In the 1940s and 1950s, synthetic polymers became very popular. These man-made materials were designed to be cheap and durable and soon began replacing metals and glass in everything from automobiles and airplanes to bottles and dishes.
These materials – plastics – are the cause of a vast global burden created by their disposal after brief use. Over the past few decades, the mismatch between material and product life span has built up plastic waste in landfills and natural environments, in all the oceans of the world, and in the most far-flung corners of the globe.
The environmental effects of plastic waste and the declining popularity of plastics have created a major incentive for scientists to develop new materials with two conflicting requirements: they must be durable, but degradable on command.

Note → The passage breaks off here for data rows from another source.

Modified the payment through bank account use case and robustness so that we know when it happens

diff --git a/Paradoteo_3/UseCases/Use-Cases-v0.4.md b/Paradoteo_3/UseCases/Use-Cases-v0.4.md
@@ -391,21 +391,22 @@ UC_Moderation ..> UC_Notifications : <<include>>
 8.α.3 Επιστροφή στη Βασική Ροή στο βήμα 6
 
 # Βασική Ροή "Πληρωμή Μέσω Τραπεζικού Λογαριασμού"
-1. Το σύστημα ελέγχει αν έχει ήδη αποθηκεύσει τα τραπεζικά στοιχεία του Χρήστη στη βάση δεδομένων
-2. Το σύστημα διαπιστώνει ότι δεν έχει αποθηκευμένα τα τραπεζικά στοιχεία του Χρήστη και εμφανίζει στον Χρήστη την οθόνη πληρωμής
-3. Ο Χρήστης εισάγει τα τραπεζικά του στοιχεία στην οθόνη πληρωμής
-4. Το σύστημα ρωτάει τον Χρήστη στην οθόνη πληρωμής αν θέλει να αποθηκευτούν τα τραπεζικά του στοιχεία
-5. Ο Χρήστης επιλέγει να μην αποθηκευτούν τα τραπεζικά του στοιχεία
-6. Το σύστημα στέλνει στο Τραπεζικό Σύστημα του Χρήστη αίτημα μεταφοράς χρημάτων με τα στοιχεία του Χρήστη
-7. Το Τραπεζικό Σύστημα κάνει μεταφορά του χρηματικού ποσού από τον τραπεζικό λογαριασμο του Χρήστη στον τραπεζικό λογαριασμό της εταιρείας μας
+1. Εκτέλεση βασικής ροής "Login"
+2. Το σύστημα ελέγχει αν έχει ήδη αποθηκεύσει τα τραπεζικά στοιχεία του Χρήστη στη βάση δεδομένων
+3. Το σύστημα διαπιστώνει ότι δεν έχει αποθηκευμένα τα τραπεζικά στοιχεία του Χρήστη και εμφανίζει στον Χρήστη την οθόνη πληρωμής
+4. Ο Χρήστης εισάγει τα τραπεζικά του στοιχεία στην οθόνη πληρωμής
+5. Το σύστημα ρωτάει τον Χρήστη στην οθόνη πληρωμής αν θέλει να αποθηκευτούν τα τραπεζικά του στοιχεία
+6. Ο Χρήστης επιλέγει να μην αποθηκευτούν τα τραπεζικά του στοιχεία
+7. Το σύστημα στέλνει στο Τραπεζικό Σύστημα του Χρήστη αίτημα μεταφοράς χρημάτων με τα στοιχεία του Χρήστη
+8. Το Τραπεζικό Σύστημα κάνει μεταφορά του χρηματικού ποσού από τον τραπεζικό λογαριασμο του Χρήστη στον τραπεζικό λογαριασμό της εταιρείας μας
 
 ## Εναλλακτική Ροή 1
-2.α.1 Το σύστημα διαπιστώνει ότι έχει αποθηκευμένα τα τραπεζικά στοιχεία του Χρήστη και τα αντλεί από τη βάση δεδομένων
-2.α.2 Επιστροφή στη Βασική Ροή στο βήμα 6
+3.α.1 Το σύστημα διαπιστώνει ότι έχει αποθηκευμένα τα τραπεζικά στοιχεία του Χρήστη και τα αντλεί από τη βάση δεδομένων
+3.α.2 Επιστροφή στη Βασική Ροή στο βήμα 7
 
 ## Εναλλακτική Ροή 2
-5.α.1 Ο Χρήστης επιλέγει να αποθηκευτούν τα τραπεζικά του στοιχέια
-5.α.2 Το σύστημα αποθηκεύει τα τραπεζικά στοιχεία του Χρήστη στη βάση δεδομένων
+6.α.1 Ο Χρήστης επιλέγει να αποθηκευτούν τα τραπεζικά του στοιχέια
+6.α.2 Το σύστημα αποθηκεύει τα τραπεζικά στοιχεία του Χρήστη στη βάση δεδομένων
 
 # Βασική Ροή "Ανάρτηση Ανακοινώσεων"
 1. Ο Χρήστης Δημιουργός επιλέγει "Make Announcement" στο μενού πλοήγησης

Put another way, scientists are in search of polymers with a built-in self-destruct mechanism.
Polymers (the word comes from the Greek for “many parts”) are long chains of identical molecules. The ones in common use are ones that are very hard to take apart. The new research is looking at inherently unstable polymers that are somehow forced to stay together until something triggers them to come apart (or unzip, people like to say.) Researchers at the University of Illinois at Urbana-Champaign have demonstrated a plastic that contains a special light-sensitive dye. When exposed to strong ultra-violet light, the plastic literally falls apart.
There are many possible uses for self-destructing plastics. For example, the approach could produce adhesives that can be turned off. Using unzipping polymers could lead to fully-recyclable products, but consumers will still have to play their part. One thing is certain about plastics at this point, the status quo is not acceptable.
Photo, posted November 24, 2007, courtesy of Matt Montagne via Flickr.